The Kia ora coo-ee : the magazine for the ANZACS in the Middle East, 1918
Have you ever met the Sister-With-The-Bed-Making-Mania? She starts early in the morning and makes all the beds, and then spends half of the remainder of the day making them again—the other half being employed in pulling them to pieces. However nicely you make your own bed, it is absorbed in the general remaking process, and you find your best plan is to tidy your bed once, and then retire to the verandah for a day's rest.
Then there's the Sister. Who-Likes-To-Have-Her-Photo Taken. Immediately a new patient appears equipped with a camera, he his placed on a luxurious diet, and his downfall has begun. He uses film after film, produces print after print; and still the question of demand and supply worries him.
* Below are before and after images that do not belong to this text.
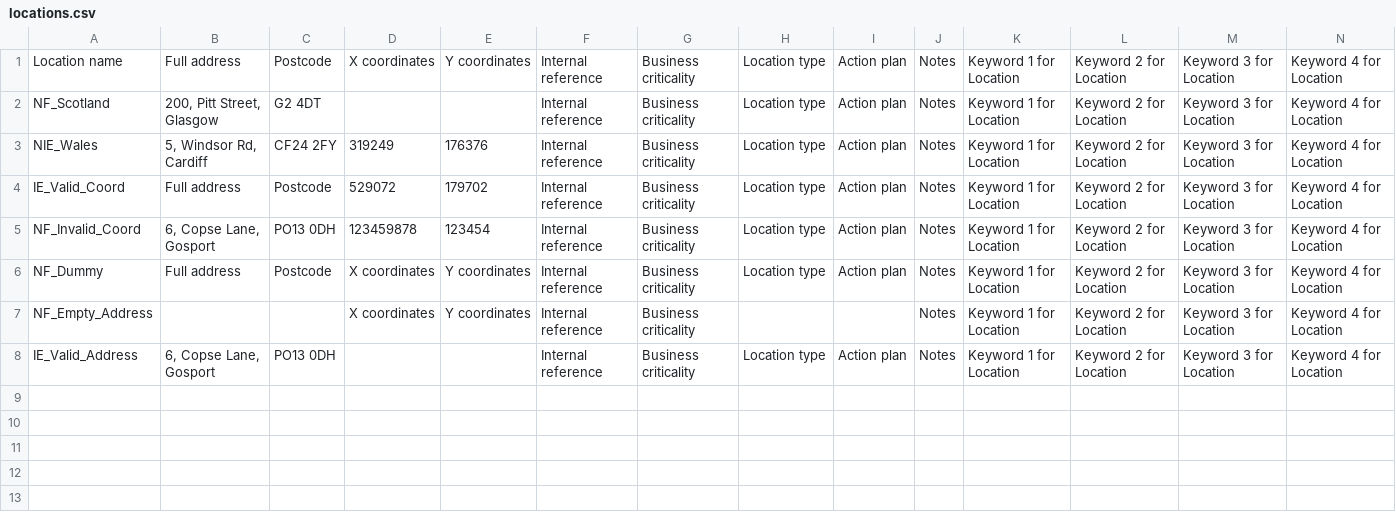
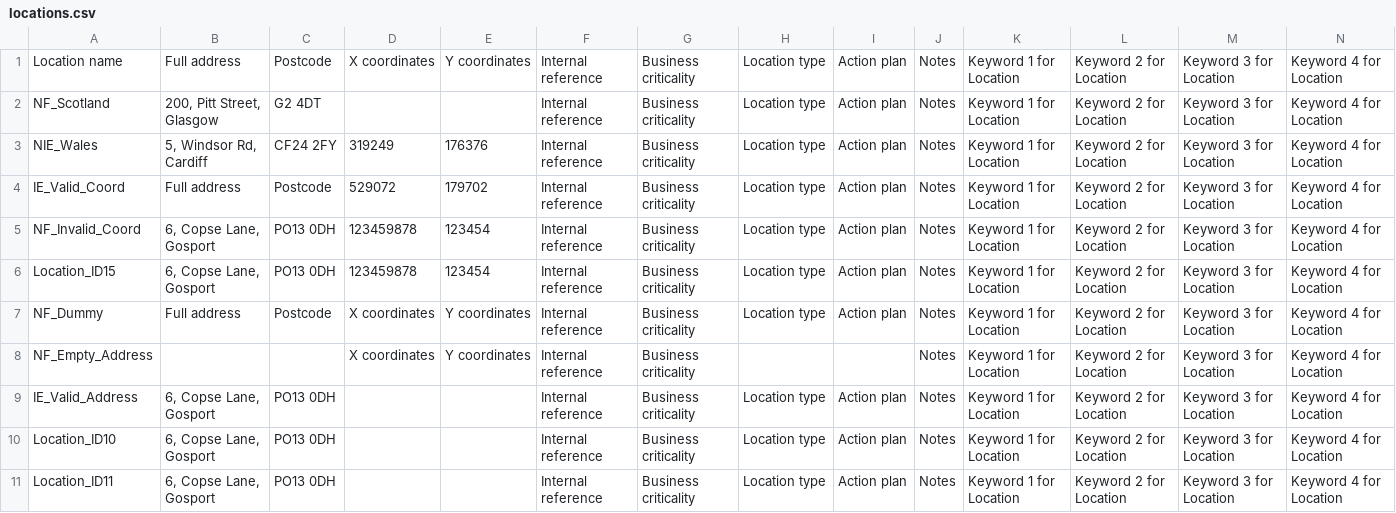
Before and after one commit to DEFRA/ea-nws-website, a CSV file: backend/server/services/bulk_uploads/locations.csv, drawn as a sheet; only a part is shown; rows hold the shown columns only; the diff names each change by its address in the sheet, - before the commit and + after, or states it on an @@ line.

Commit message:
Handle duplicates for not found locations found through address and coordinates. EAN-1527

```diff
--- a/backend/server/services/bulk_uploads/locations.csv
+++ b/backend/server/services/bulk_uploads/locations.csv
+row 6: Location_ID15 | 6, Copse Lane, Gosport | PO13 0DH | 123459878 | 123454 | Internal reference | Business criticality | Location type | Action plan | Notes | Keyword 1 for Location | Keyword 2 for Location | Keyword 3 for Location | Keyword 4 for Location
+row 10: Location_ID10 | 6, Copse Lane, Gosport | PO13 0DH |  |  | Internal reference | Business criticality | Location type | Action plan | Notes | Keyword 1 for Location | Keyword 2 for Location | Keyword 3 for Location | Keyword 4 for Location
+row 11: Location_ID11 | 6, Copse Lane, Gosport | PO13 0DH |  |  | Internal reference | Business criticality | Location type | Action plan | Notes | Keyword 1 for Location | Keyword 2 for Location | Keyword 3 for Location | Keyword 4 for Location
```
Also changed, not shown: 5 other files.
Finally, in desperation, he breaks his camera.
You surely know the Nervous-Sister-Who-Is-Very-Afraid-Of-Inspections. The news that the Matron is in sight sends her into hysterics, and the simple message that "the Colonel is on his way, Sister", sets her rushing round, annihilating imaginary specks of dust with a courage born of despair; the arrival of the inspecting Colonel and his retinue sees her setting her teeth and keeping her feet by some miracle; and their departure leaves her a nervous wreck in a deck chair. The avidity with which she demolishes the subsequent cup of tea and two biscuits in the little pantry speaks eloquently of her recent mental suffering.
Again, we have the Sister-Who-Will-Stand-No-Nonsense, whose stern and unrelenting visage effectually silences the frivolous youth who would whistle or sing out of turn; and when a poor unfortunate ventures to throw a box of matches across the room, he receives such a look as makes him wither. When this Sister had occasion to reprove a patient (it only happened once) he immediately went out and ate his iron rations.
Then there's the Night-Sister-Who-Must-See-That-You're-Asleep. You get in about a "three-quarter doze", and then waste up with a jump, as you discover that somebody has crept up to your bedside. "Sh-sh" says a gentle voice, "I just wanted to see if you were asleep". Your bewildered senses will only allow of a grunt in reply, and you snuggle off again, and this time get to sleep. At 2 a.m. you're awakened again by the same angelic voice saying, ''Take this, you're coughing". A gulp, a snort, and more sleep. Three thirty, and you're dreaming of home, when you come to life with a tingling feeling in the foot, the result of an accidental knock. "It's all right, old chap, I'm only tucking you in". Two hours later you're awakened again for your wash, and consequent on all this you spend the next day sulking, and feel like going to sleep next night with placards all over you—'I'm always asleep", "I don't want any cough mixture.", "I love sleeping with my feet in the fresh air—it's good for headache". The chances are even then, though, you'd be awakened to see if your nose was bleeding.
Last, but by no means least, is—I was almost ungallant enough to say, O Rara Avis!—the Perfectly-Dinkum-Sister, or the Dinkumly-Per-fect-Sister. She's small, fair, soft pink complexion, always cheerful, bubbling over with life and high spirits, calls you "Boy", doesn't care if your locker's untidy, rejoices with you in your triumphs, condones your faults, and is sorry when you go away; in fact, is a good pal all the time.